# What you will do:
Select all lines holding the word "fakepath" from the entries that follow.

>>>>

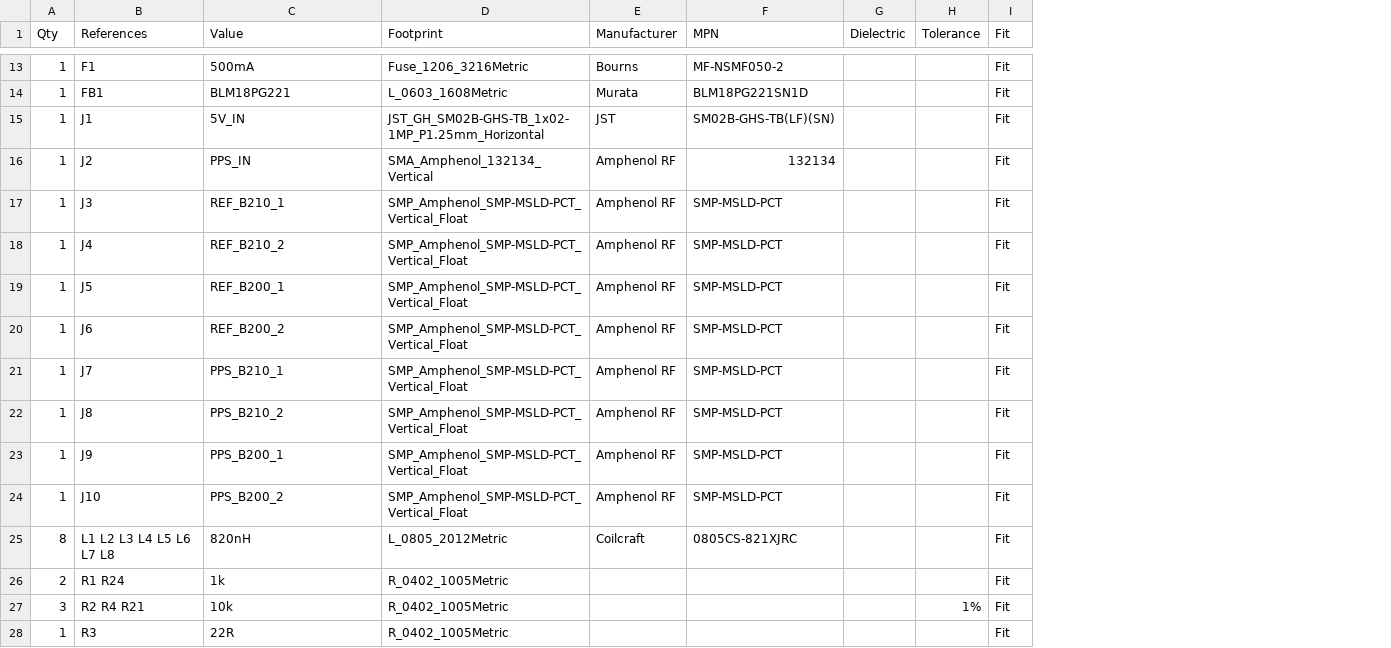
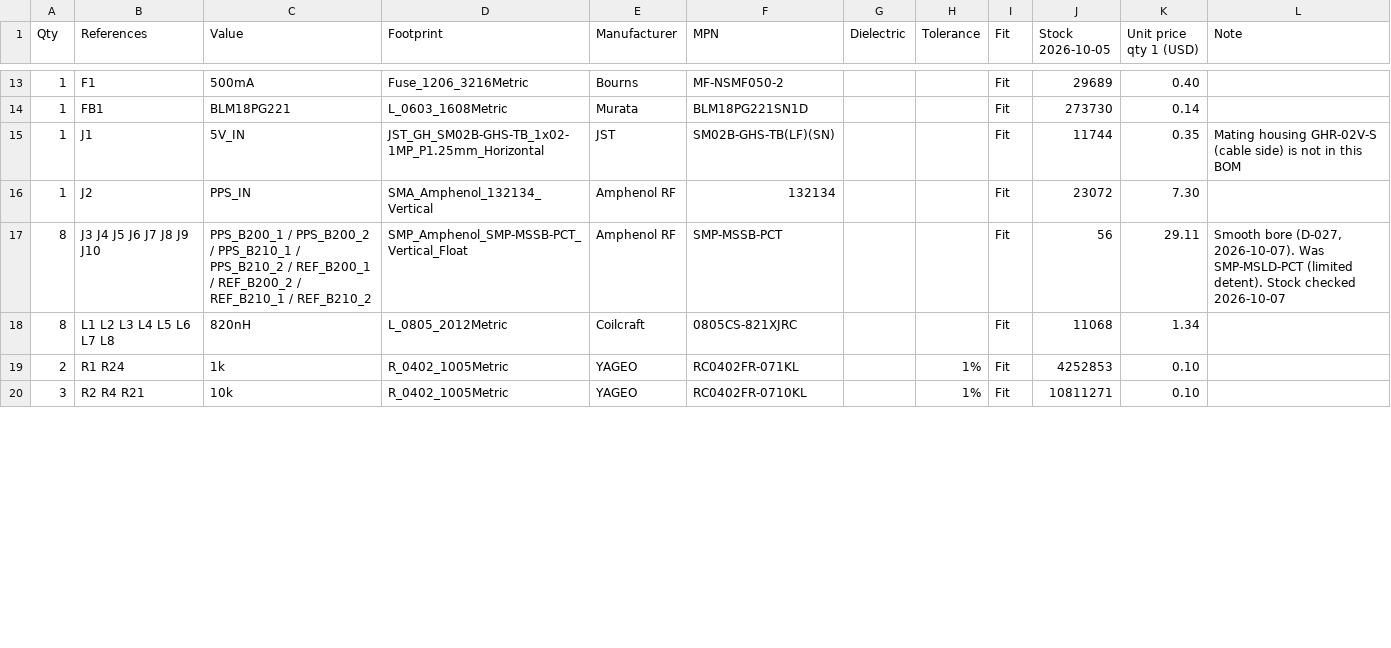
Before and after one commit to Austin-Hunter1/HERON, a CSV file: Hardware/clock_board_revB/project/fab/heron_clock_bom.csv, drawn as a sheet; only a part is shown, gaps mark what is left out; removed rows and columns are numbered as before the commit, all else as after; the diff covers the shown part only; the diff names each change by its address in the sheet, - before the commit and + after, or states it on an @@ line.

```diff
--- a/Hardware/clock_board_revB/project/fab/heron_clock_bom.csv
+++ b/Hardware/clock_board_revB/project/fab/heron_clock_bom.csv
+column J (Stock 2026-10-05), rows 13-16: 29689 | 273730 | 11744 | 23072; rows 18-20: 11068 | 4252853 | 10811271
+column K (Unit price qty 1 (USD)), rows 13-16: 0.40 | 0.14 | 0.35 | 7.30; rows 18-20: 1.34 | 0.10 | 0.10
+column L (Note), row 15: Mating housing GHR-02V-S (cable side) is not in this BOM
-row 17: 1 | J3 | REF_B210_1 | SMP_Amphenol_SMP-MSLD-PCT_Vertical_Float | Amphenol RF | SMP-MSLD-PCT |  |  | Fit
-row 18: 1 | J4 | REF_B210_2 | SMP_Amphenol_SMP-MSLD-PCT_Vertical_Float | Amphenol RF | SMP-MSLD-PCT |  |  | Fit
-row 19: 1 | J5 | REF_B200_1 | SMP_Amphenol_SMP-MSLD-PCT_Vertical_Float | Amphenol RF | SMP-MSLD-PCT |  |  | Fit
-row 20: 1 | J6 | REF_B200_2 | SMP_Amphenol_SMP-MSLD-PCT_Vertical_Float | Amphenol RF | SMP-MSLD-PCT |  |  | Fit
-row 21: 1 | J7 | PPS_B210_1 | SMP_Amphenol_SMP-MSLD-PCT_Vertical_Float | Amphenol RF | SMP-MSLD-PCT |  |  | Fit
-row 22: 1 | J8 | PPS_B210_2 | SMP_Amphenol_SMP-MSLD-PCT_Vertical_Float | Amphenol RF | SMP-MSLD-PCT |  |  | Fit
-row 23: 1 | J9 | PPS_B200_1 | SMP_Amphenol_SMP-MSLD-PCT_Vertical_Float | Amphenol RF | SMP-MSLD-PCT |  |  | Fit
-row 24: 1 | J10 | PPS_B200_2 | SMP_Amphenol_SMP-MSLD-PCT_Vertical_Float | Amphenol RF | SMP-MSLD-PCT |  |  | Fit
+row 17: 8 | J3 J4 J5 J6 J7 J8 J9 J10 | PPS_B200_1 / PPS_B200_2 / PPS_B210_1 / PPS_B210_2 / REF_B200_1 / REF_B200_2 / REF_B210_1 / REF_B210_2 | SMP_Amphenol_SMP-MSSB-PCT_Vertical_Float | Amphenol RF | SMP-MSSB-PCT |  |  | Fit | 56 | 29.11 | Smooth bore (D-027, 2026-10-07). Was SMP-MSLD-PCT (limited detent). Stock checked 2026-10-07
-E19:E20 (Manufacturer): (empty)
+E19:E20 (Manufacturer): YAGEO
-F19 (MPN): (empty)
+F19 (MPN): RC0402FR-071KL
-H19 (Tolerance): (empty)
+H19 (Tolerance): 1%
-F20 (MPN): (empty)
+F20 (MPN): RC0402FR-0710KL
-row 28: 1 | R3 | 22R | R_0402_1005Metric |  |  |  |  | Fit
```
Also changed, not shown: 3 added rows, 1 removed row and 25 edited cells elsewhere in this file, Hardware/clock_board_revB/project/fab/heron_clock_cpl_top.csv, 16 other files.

<<<<
>>>>

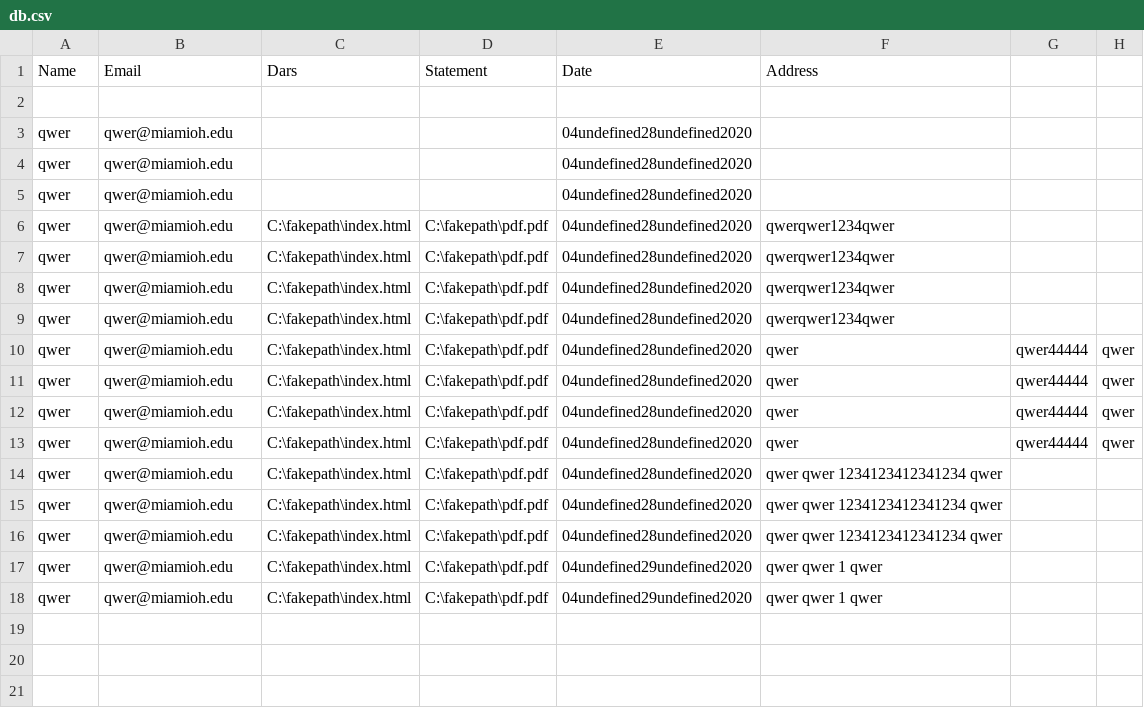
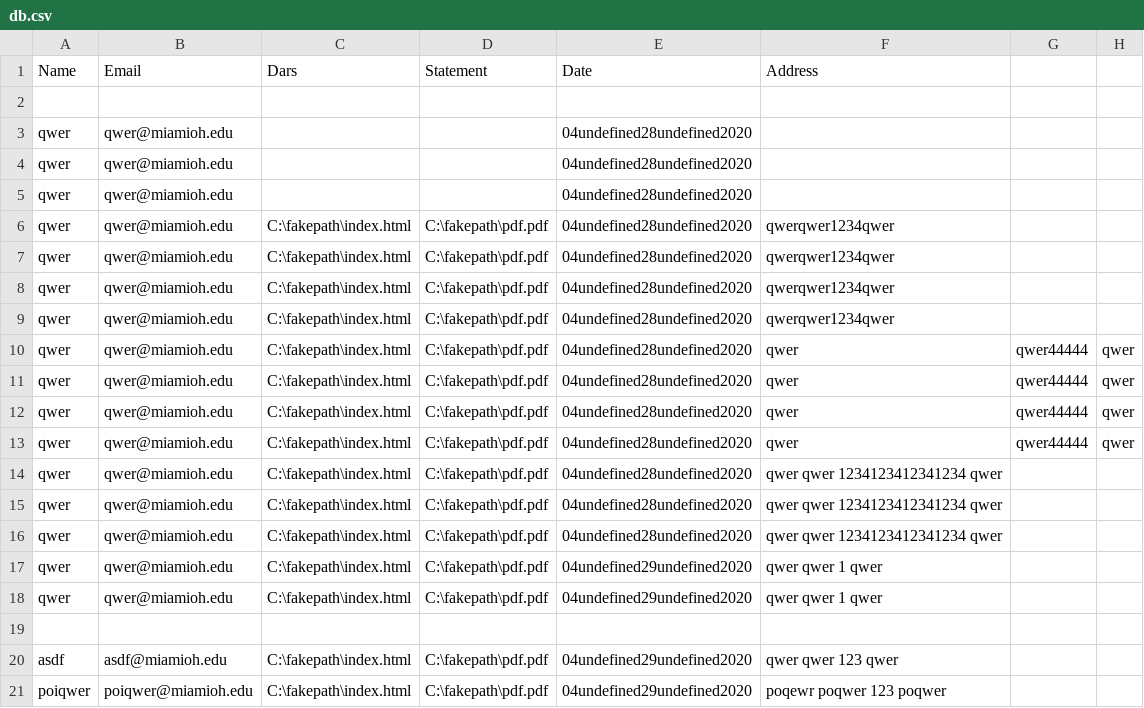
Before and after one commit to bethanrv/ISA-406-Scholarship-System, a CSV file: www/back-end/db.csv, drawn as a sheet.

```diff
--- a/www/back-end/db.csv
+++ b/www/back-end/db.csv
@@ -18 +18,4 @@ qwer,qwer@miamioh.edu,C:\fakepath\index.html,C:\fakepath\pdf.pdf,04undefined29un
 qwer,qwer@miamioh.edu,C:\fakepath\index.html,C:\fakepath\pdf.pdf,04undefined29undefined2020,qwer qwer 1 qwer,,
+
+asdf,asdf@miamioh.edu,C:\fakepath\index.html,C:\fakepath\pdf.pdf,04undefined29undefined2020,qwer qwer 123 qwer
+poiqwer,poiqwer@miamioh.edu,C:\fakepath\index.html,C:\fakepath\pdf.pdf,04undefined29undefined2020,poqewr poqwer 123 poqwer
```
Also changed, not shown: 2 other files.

<<<<
>>>>

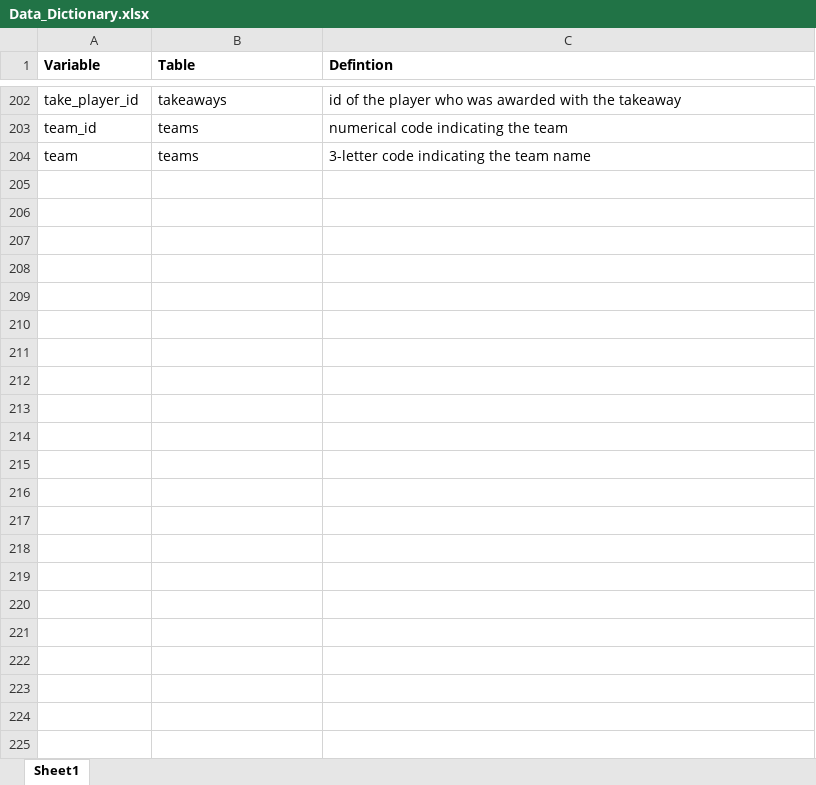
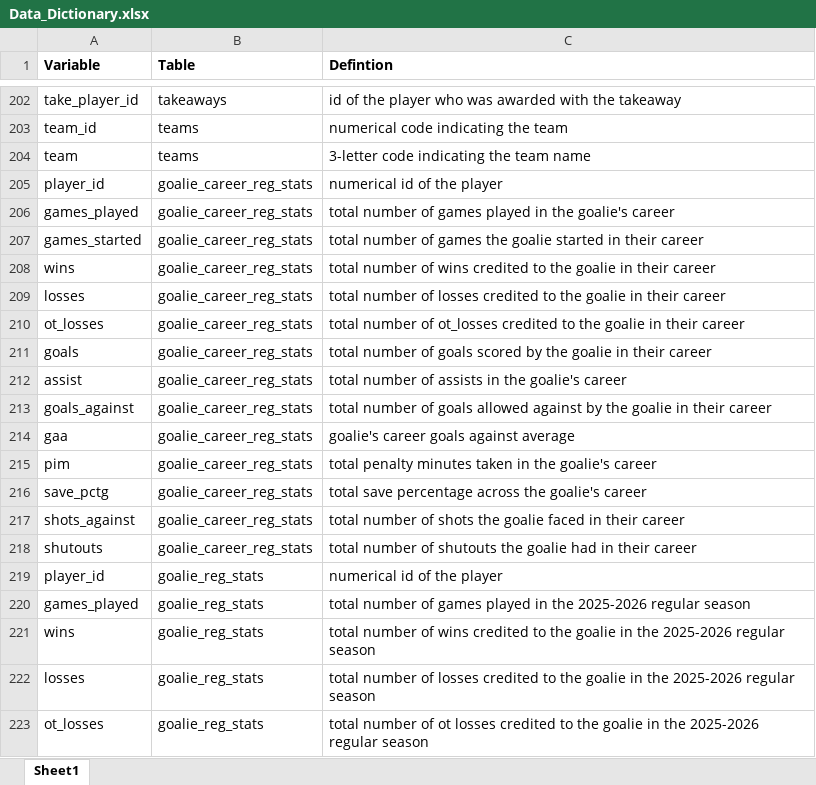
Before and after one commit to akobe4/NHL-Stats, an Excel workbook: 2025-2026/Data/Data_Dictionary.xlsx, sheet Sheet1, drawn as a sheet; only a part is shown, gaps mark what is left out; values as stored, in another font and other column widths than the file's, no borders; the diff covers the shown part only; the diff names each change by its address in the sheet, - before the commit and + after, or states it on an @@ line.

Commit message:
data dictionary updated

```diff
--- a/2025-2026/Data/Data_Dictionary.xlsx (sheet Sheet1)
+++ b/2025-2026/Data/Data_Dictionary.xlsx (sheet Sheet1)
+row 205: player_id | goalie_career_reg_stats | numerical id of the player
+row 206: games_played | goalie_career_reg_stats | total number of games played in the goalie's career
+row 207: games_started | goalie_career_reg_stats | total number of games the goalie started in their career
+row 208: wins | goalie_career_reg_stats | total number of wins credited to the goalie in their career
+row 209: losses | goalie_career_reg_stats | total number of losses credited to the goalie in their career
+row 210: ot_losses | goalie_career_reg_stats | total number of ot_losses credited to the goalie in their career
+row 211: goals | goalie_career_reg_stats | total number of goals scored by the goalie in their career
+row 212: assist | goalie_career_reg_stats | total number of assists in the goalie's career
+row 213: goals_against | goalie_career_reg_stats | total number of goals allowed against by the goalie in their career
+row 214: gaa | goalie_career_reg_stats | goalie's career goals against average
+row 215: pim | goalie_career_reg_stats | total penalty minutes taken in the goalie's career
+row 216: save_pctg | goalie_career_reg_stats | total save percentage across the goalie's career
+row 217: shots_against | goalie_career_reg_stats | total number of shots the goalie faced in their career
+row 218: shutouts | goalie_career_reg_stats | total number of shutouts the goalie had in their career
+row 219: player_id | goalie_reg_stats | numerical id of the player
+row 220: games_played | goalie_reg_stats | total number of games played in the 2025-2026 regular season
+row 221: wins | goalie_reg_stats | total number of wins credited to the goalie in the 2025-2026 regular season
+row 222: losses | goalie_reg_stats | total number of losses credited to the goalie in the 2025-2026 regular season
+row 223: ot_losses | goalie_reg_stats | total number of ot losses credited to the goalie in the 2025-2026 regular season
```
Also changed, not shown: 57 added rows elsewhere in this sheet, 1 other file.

<<<<

# Written reply:
@@ -18 +18,4 @@ qwer,qwer@miamioh.edu,C:\fakepath\index.html,C:\fakepath\pdf.pdf,04undefined29un
 qwer,qwer@miamioh.edu,C:\fakepath\index.html,C:\fakepath\pdf.pdf,04undefined29undefined2020,qwer qwer 1 qwer,,
+asdf,asdf@miamioh.edu,C:\fakepath\index.html,C:\fakepath\pdf.pdf,04undefined29undefined2020,qwer qwer 123 qwer
+poiqwer,poiqwer@miamioh.edu,C:\fakepath\index.html,C:\fakepath\pdf.pdf,04undefined29undefined2020,poqewr poqwer 123 poqwer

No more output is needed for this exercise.